Plainfield residents ask officials about street, rail projects

PLAINFIELD – Utility work for some of the older parts of Plainfield is on the five-year agenda for the village’s Public Works Department.

Plainfield Director of Public Works Allen Persons said the village is looking into future work on alleys and roads in downtown Plainfield, such as Commercial Street. His comments were prompted by a question at the monthly Plainfield Coffee with the Mayor meeting Wednesday morning.

“[These are] the oldest areas of the community,” Persons said. “They also have some of the oldest infrastructure. Water and sewer lines are more than 100 years old. And some of the old water mains are still there.”

In addition to utilities, Persons said, some of the residential roads in the downtown area have been overlaid so many times that the curbs are small or almost nonexistent at some points.

“Ultimately, it’s in our five-year plan to replace the utilities in that area,” Persons said.

The question came from resident Keebie Bright, who bought and is maintaining the oldest home in Plainfield, on Commercial Street.

Bright was concerned about the state of the roads and that people seem to be speeding down alleyways onto Route 59.

Police Chief John Konopek said the department does not have the personnel to constantly patrol and enforce speed at the location, but he said village code mandates a 10 mph speed limit in alleyways.

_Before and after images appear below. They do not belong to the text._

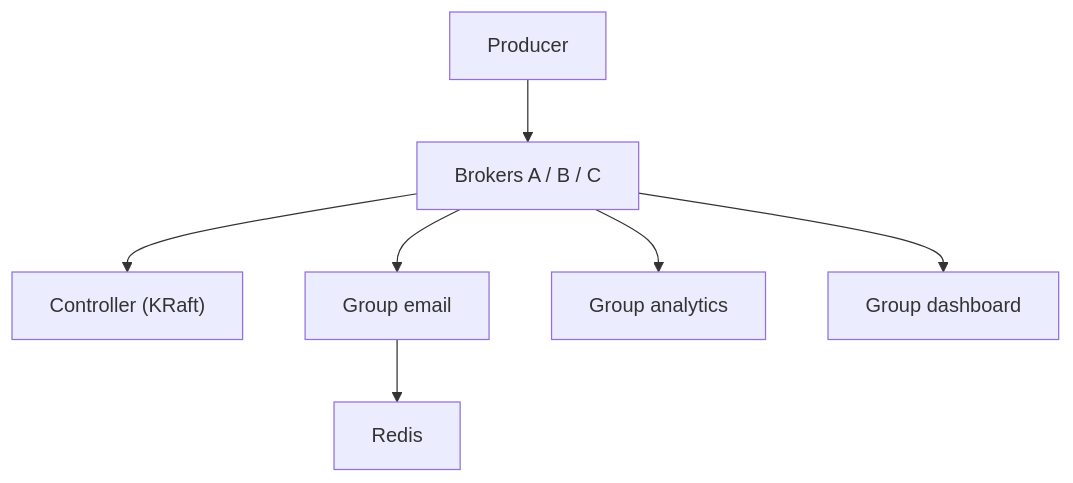
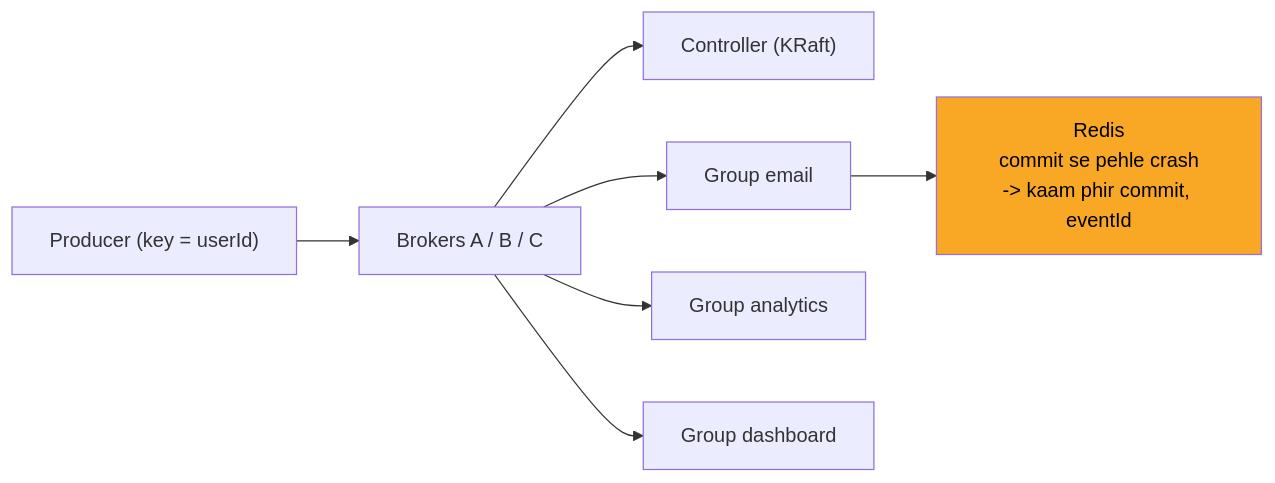
The eighth of 12 diagrams in 04_HLD/SYSTEM_DESIGNS/12_message_queue_kafka/12_message_queue_kafka.md (ArpanMaheshwari144/Prep), drawn with Mermaid before and after one commit. The commit also changed other lines of this file and 2 other files, not shown here.

Commit message:
docs, kafka, banking: one-day story, short cards, follow-ups with rules, highlighted diagrams

````diff
--- a/04_HLD/SYSTEM_DESIGNS/12_message_queue_kafka/12_message_queue_kafka.md
+++ b/04_HLD/SYSTEM_DESIGNS/12_message_queue_kafka/12_message_queue_kafka.md
@@ -259,16 +255,17 @@
 ```mermaid
-flowchart TD
-    n_Producer["Producer"]
-    n_Brokers_A_B_C["Brokers A / B / C"]
-    n_Controller_KRaft["Controller (KRaft)"]
-    n_Group_email["Group email"]
-    n_Redis["Redis"]
-    n_Group_analytics["Group analytics"]
-    n_Group_dashboard["Group dashboard"]
-    n_Producer --> n_Brokers_A_B_C
-    n_Brokers_A_B_C --> n_Controller_KRaft
-    n_Brokers_A_B_C --> n_Group_email
-    n_Brokers_A_B_C --> n_Group_analytics
-    n_Brokers_A_B_C --> n_Group_dashboard
-    n_Group_email --> n_Redis
+flowchart LR
+    n_P["Producer (key = userId)"]
+    n_B["Brokers A / B / C"]
+    n_K["Controller (KRaft)"]
+    n_GE["Group email"]
+    n_R["Redis<br/>commit se pehle crash<br/>-> kaam phir commit, eventId"]
+    n_GA["Group analytics"]
+    n_GD["Group dashboard"]
+    n_P --> n_B
+    n_B --> n_K
+    n_B --> n_GE
+    n_B --> n_GA
+    n_B --> n_GD
+    n_GE --> n_R
+    style n_R fill:#f9a825,color:#000
 ```
````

“As far as traffic on Route 59, we’re looking at heavy traffic enforcement,” Konopek said. “It’s tough to set up ... because of the geography. But we are emphasizing traffic enforcement.”

CN, D Construction

Mayor Michael Collins said the sometimes-heated conversations of village staff with rail company Canadian National and Route 30 construction contractor D Construction have been fruitful.

“Ever since then, we’re happy with the progress we’ve made with both those entities,” Collins said, alluding to train stoppage issues with CN and problems during the ongoing Route 30 construction project.

“It doesn’t hurt to stir the soup sometimes,” Collins said.

Persons said the train stoppages around downtown Plainfield have almost stopped since CN moved its hotbox wheel detector from Lockport Street to Renwick Road. Also, CN likely will complete the often-delayed 135th Street grade crossing project late next week.

D Construction is well ahead of schedule on the Route 30 project, Persons said. There was a recent gas line incident that was not the fault of the contractor, but otherwise, the project is ahead of schedule.

“But I would still avoid the area, personally,” Persons said. “There are times when they will have flaggers out there stopping traffic.”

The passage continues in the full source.